Moneyval approves Vatican's financial reforms
European watchdog praises efforts, but says more work to be done12 December, 17:07
The Council of Europe's Moneyval agency, a monitoring group of financial experts, said in a report that it approved of the progress made by the Vatican to bolster financial transparency within its institutions.
"It is clear from this review that much work has been done in a short time to meet most of the Moneyval technical recommendations," said the organization which in July 2012 had been highly critical of the Vatican's financial practices.
However, it added Thursday, the new measures must still be "tested in practice".
That first Moneyval report 18 months ago found problems in seven of 16 "key areas" and made a series of recommendations to the Holy See for improving its financial legislation and practices.
This latest report by Moneyval found that as yet, no formal inspections had been made at the Vatican Bank, officially known as the Institute for Religious Works (IOR), or at the Administration of the Patrimony of the Apostolic See (APSA) to check the effectiveness of the new financial measures.
APSA is responsible for managing the Vatican's real-estate holdings and financial portfolios and earlier this year, came under intense public scrutiny when its head of analytic accounts, Msgr.
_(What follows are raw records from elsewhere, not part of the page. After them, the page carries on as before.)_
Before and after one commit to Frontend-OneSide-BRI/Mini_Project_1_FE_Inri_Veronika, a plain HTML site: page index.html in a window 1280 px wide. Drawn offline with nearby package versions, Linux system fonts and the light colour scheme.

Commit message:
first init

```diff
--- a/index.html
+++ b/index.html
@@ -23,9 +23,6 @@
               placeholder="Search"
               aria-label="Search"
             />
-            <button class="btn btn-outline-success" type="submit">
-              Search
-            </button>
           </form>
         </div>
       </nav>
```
Nunzio Scarano, was suspended amid allegations he conspired with a former Italian spy and a financial broker to try to secretly repatriate 20 million euros of laundered money from Switzerland to Italy.
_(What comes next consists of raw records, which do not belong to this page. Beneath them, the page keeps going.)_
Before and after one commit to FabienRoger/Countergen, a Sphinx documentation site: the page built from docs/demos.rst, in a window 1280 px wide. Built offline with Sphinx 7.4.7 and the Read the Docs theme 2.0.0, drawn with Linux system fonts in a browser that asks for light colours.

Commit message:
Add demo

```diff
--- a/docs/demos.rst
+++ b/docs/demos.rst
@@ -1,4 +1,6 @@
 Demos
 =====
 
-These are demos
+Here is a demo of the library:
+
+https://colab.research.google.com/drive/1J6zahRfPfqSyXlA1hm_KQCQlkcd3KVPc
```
Investigators are continuing to probe other transactions in accounts that Scarano managed.
Moneyval said that Holy See's Financial Intelligence Authority (FIA), an internal regulator, should perform inspections as soon as possible to see if any customers may be involved in money laundering.
It also suggested the FIA exercise more control over the Vatican Bank which in recent years has come under intense scrutiny in connection with allegations of suspicious activities.
Since his election to the helm of the Catholic Church in March, Pope Francis has taken significant steps to deal with the array of financial scandals surrounding Vatican bodies and the bank.
He signaled his deep interest in change by warning early on that if the bank could not adapt to greater transparency in its operations and adherence to international banking standards, it might even have to be shut down.
In August, Francis issued new regulations at the Holy See in a papal decree known as a Motu Proprio, part of the pope's drive to clean up the Holy See's reputation on financial transparency.
The Vatican followed that by signing an agreement with Italian authorities over the exchange of financial and banking information.
As well, the IOR has opened a website and begun publishing annual reports in a transparency drive.
In October, the Vatican's Pontifical Commission passed new financial laws designed to increase transparency, surveillance and improve regulations to bring them into compliance with international standards including efforts to prevent and fight money-laundering and terror financing.
The new laws will also boost the power and responsibilities of the FIA to fight financial crime as well as providing for a stronger prudential role.
Reforms have also included closing client accounts that were not considered to be consistent with the bank's religious mission, Ernst von Freyberg, president of the Vatican bank, said in a recent report.
It also gives the FIA "the function of prudential supervision over entities habitually engaged in financial activities," in response to a recommendation from Moneyval.